 Over the past five decades, India has witnessed a rise in average temperatures by over 0.7°C, leading to an increase in extreme weather events such as erratic monsoons, prolonged droughts, and intensified storms.

 

Fig. 1- Temperature change around India

 

This has had a profound impact on the country’s farming community, with a 25% decline in farm profits and a marked increase in farmer suicides – with over 60,000 cases recorded in the last 30 years alone.

In this paper, we will understand how rising temperatures, changing precipitation patterns, and more frequent extreme weather events are disrupting crop yields and the livelihoods of farmers. Furthermore, we will be discussing upon what policies should government implement to help put these factors under check.

Rapid climate change due to global warming and other reasons in the modern scenario is affecting Agriculture in multiple ways-

  1. Environmental Changes- Climatic changes can increase temperatures, changing precipitation patterns etc. causing changes in the seasonal length. Hotter climate can also increase the risks of wildfires that can deplete hundreds of acres of forest cover in days.
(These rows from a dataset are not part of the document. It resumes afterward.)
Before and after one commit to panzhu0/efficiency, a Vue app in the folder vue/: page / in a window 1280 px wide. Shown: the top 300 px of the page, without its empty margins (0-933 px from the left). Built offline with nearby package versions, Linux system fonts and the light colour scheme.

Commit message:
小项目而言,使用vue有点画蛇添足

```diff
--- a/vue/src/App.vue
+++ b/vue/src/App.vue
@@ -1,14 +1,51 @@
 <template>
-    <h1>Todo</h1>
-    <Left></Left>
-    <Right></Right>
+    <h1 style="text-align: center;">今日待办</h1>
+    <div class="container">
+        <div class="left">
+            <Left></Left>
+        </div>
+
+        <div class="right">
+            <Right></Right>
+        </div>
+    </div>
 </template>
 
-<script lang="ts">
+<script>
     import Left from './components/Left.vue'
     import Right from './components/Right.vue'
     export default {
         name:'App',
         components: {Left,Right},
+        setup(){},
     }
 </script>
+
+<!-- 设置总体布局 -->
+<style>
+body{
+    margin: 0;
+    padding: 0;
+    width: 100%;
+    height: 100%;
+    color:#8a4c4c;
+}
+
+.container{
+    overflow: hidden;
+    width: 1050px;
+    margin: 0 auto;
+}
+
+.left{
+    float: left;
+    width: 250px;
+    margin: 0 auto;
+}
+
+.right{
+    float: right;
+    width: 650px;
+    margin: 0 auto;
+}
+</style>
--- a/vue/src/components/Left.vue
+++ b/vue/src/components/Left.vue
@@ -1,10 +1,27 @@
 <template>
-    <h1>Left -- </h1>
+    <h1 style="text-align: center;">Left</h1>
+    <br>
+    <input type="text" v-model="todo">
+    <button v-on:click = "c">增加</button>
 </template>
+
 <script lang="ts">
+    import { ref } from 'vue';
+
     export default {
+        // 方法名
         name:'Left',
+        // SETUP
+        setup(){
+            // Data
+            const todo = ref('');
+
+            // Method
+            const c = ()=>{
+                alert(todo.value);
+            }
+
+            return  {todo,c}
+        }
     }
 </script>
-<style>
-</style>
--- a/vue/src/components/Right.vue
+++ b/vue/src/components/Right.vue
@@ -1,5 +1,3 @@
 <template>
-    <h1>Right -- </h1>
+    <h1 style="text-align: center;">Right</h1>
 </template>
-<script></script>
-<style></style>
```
Temperature and precipitation changes also make the environment more sustainable for insects, weeds, and diseases. Warmer climate can also impact the Pollination process as to when the bees and butterflies come out.
  2. Changes in Agricultural Productivity– These climate changes have significantly impacted crop yields in India. Wheat yields have declined by 5.2% from 1980 to 2009. Rice and maize yields have also dropped. Projections indicate wheat yields may fall by 6-23% by 2050 and rice yields may fall by 2-14% under climate change scenarios. Pulses like chickpeas could see yield declines of 18-23% by 2050. By 2050, it is anticipated that some regions’ yields of legumes like soybean, pigeon pea, and peanut will drop by 20–40%.
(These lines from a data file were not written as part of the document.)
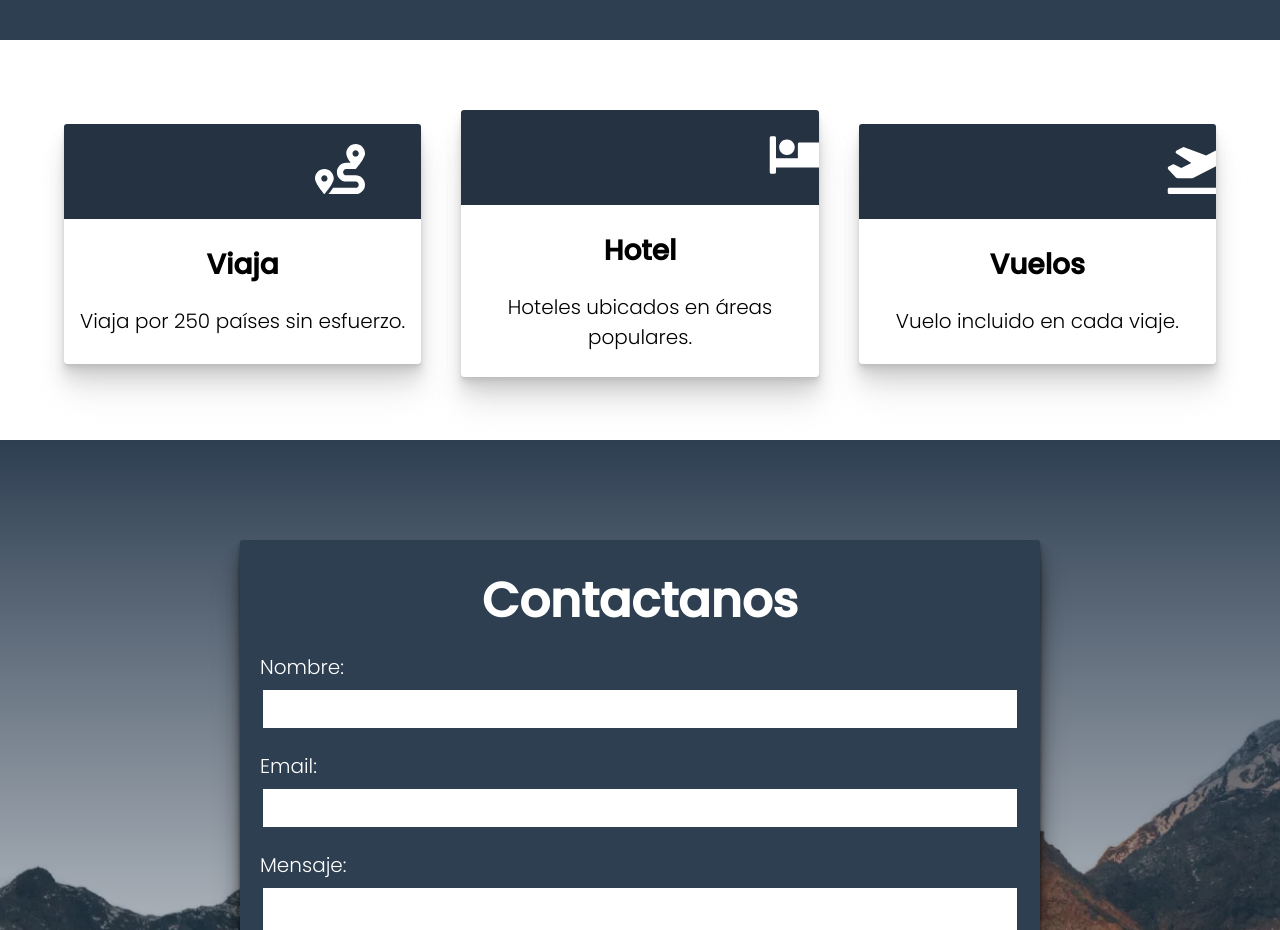
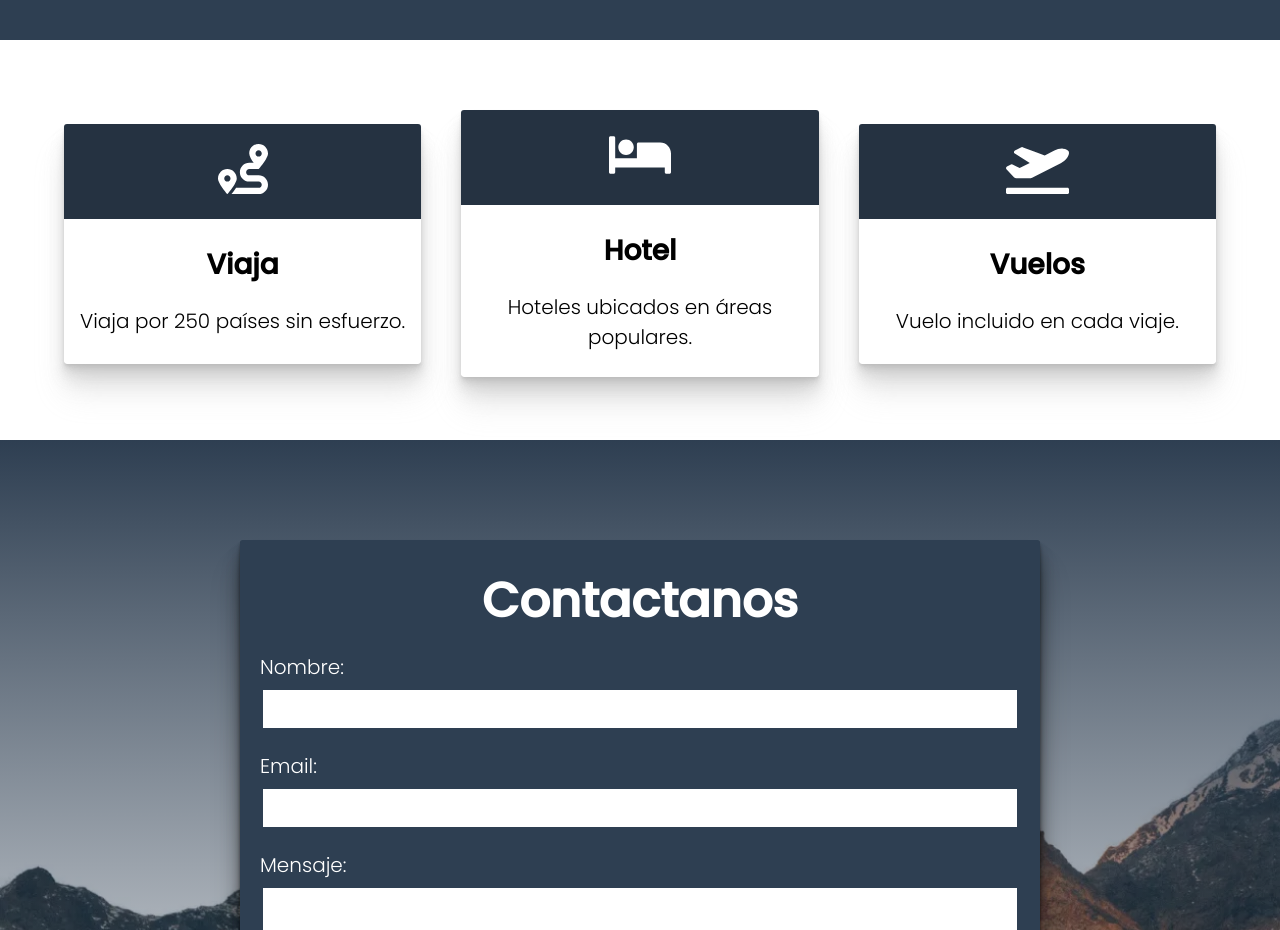
Before and after one commit to LDC-ar/travel-website, a plain HTML site: page index.html in a window 1280 px wide. Shown: the part 1880-2810 px from the top of the page. Drawn offline with nearby package versions, Linux system fonts and the light colour scheme; a web font is replaced by a local one.

Commit message:
icons fixes

```diff
--- a/index.html
+++ b/index.html
@@ -45,21 +45,21 @@
 			<div class="cards">
 				<div class="card">
 					<div class="card-icon">
-						<img src="./icons/route-solid.svg" alt="icono-ruta" width="512px" height="512px" loading="lazy" />
+						<img src="./icons/route-solid.svg" alt="icono-ruta" loading="lazy" />
 					</div>
 					<h4>Viaja</h4>
 					<p>Viaja por 250 países sin esfuerzo.</p>
 				</div>
 				<div class="card">
 					<div class="card-icon">
-						<img src="./icons/bed-solid.svg" alt="icono-cama" width="640px" height="512px" loading="lazy" />
+						<img src="./icons/bed-solid.svg" alt="icono-cama" loading="lazy" />
 					</div>
 					<h4>Hotel</h4>
 					<p>Hoteles ubicados en áreas populares.</p>
 				</div>
 				<div class="card">
 					<div class="card-icon">
-						<img src="./icons/plane-departure-solid.svg" alt="icono-avion" width="640px" height="512px" loading="lazy" />
+						<img src="./icons/plane-departure-solid.svg" alt="icono-avion" loading="lazy" />
 					</div>
 					<h4>Vuelos</h4>
 					<p>Vuelo incluido en cada viaje.</p>
```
Fig. 2- Projected changes in crop yield around the world

3. Impact on Biodiversity-Cropping patterns have also changed as a result of climate change, causing many crops to be vulnerable to new pests and diseases. Global Warming causes glaciers to melt and thus sea level rise and coastal flooding which in turn leads to saltwater intrusion thereby harming fertile lands. Changing climate can also become a threat to livestock, fisheries, and other similar agricultural activities.

This process of climatic change is not a one-ended story. It is a vicious cycle having various factors each of which are interconnected. Farming requires land resources due to which forests are cleared reducing the forest cover which in turn disturb the ecological balance.
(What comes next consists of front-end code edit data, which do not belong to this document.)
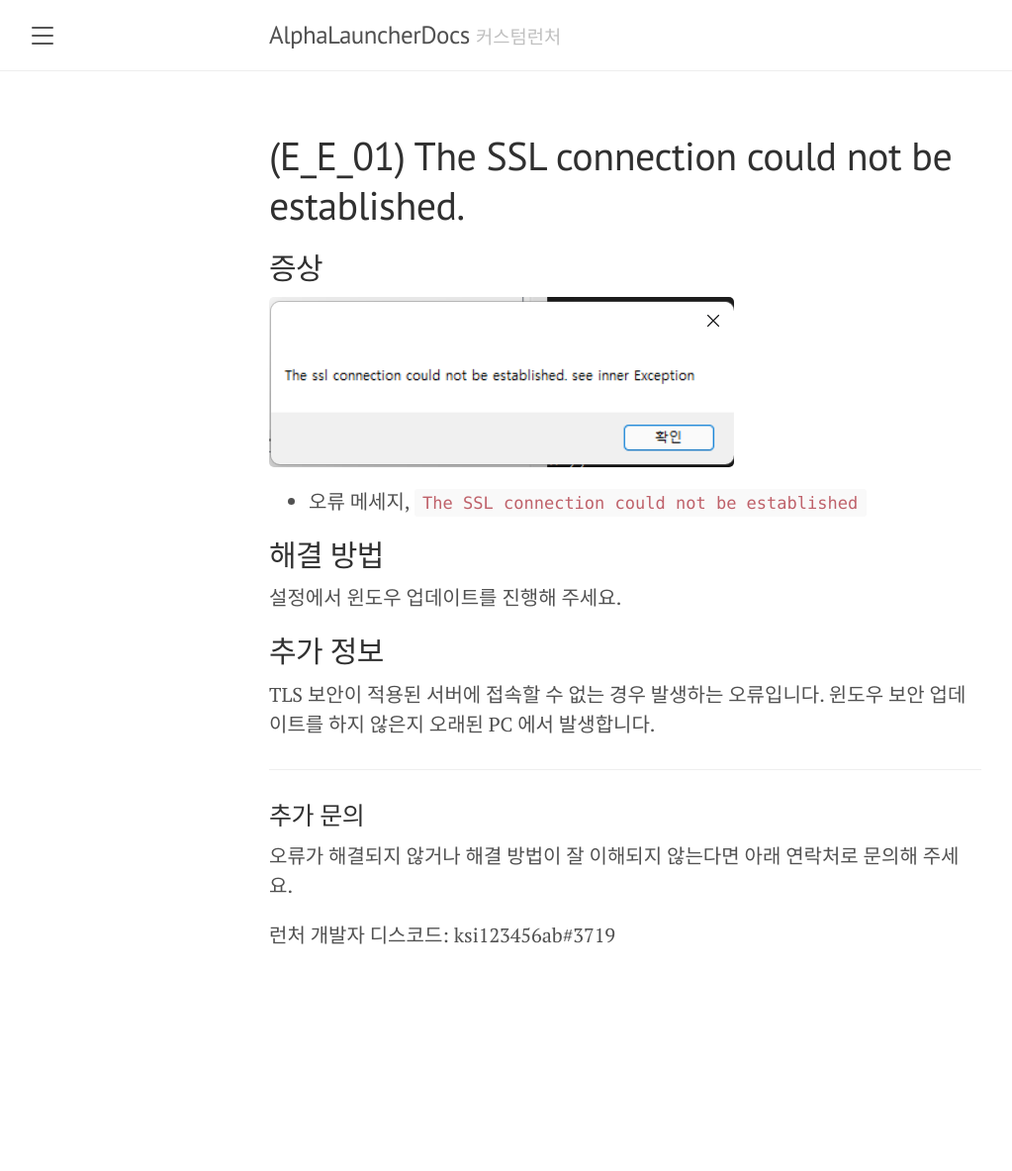
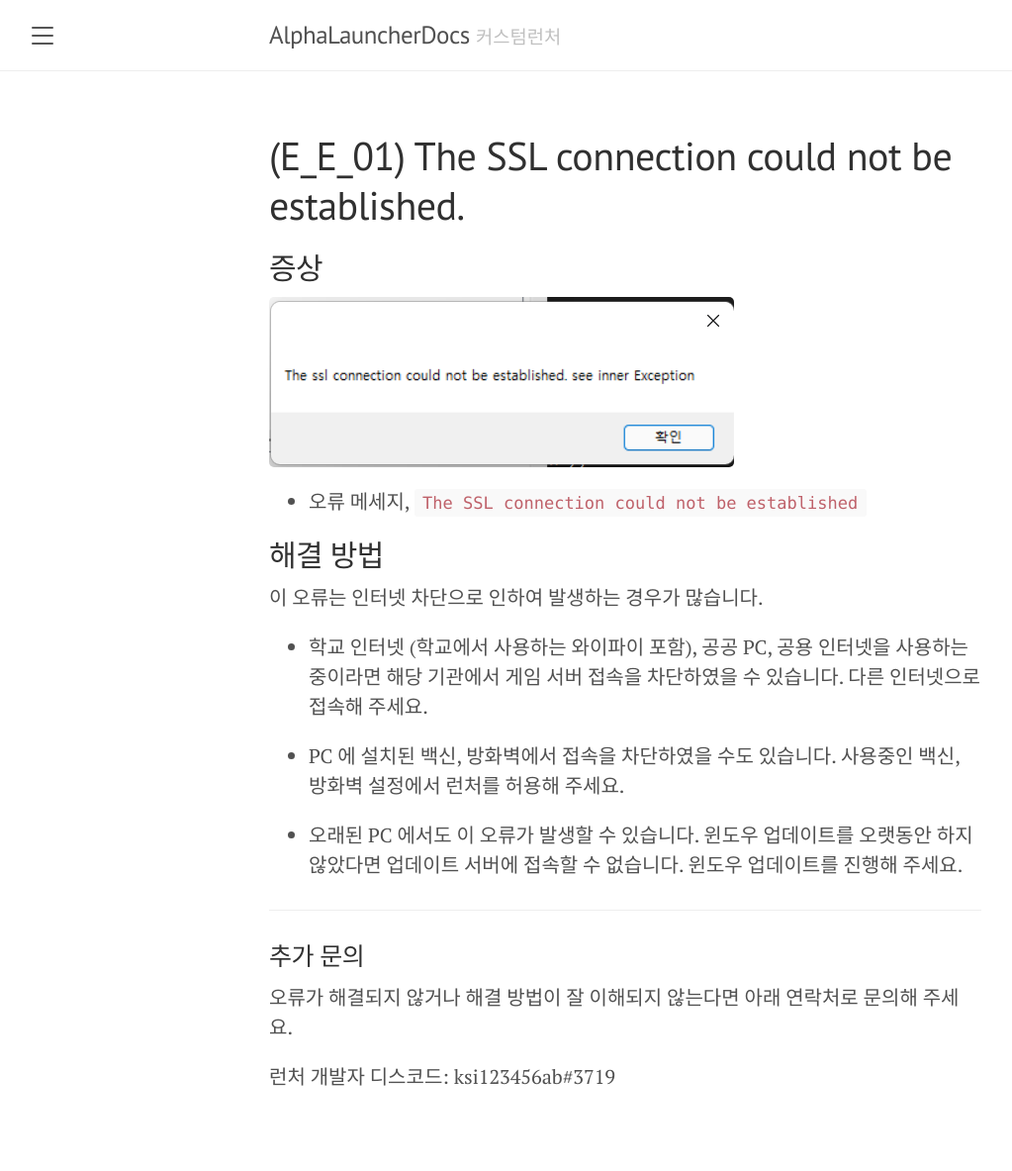
Before and after one commit to isk162534/AlphaLauncherDocs, a Jekyll site: the page built from collections/_error_posts/E_E_01.md, in a window 1280 px wide. Shown: the whole page at 99% size, without its empty margins (8-1031 px from the left). Built offline with Jekyll 4.4.1, drawn with Linux system fonts in a browser that asks for light colours; before the commit the page ends 1040 px from its top, so only the background shows below that.

Commit message:
2022 09 13

```diff
--- a/collections/_error_posts/E_E_01.md
+++ b/collections/_error_posts/E_E_01.md
@@ -11,8 +11,10 @@ title: (E_E_01) The SSL connection could not be established.
 
 ## 해결 방법
 
-설정에서 윈도우 업데이트를 진행해 주세요.
+이 오류는 인터넷 차단으로 인하여 발생하는 경우가 많습니다.
 
-## 추가 정보
+- 학교 인터넷 (학교에서 사용하는 와이파이 포함), 공공 PC, 공용 인터넷을 사용하는 중이라면 해당 기관에서 게임 서버 접속을 차단하였을 수 있습니다. 다른 인터넷으로 접속해 주세요.
 
-TLS 보안이 적용된 서버에 접속할 수 없는 경우 발생하는 오류입니다. 윈도우 보안 업데이트를 하지 않은지 오래된 PC 에서 발생합니다.
+- PC 에 설치된 백신, 방화벽에서 접속을 차단하였을 수도 있습니다. 사용중인 백신, 방화벽 설정에서 런처를 허용해 주세요.
+
+- 오래된 PC 에서도 이 오류가 발생할 수 있습니다. 윈도우 업데이트를 오랫동안 하지 않았다면 업데이트 서버에 접속할 수 없습니다. 윈도우 업데이트를 진행해 주세요.
```
Also changed, not shown: collections/_manual_posts/known_issue_DllNotFound.md (+4 -0 lines), collections/_manual_posts/known_issue_SocketException.md (added, +28 -0 lines).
CO2 and Methane are two gases that play a major role in climatic change. Recent research found that majority of these emissions are due to activities related to farming. According to the study, increased livestock numbers and manure management were responsible for 78% of the rise in methane emissions between 1990 and 2016, while increases in fertiliser use were responsible for 65% of the rise in CO2 emissions.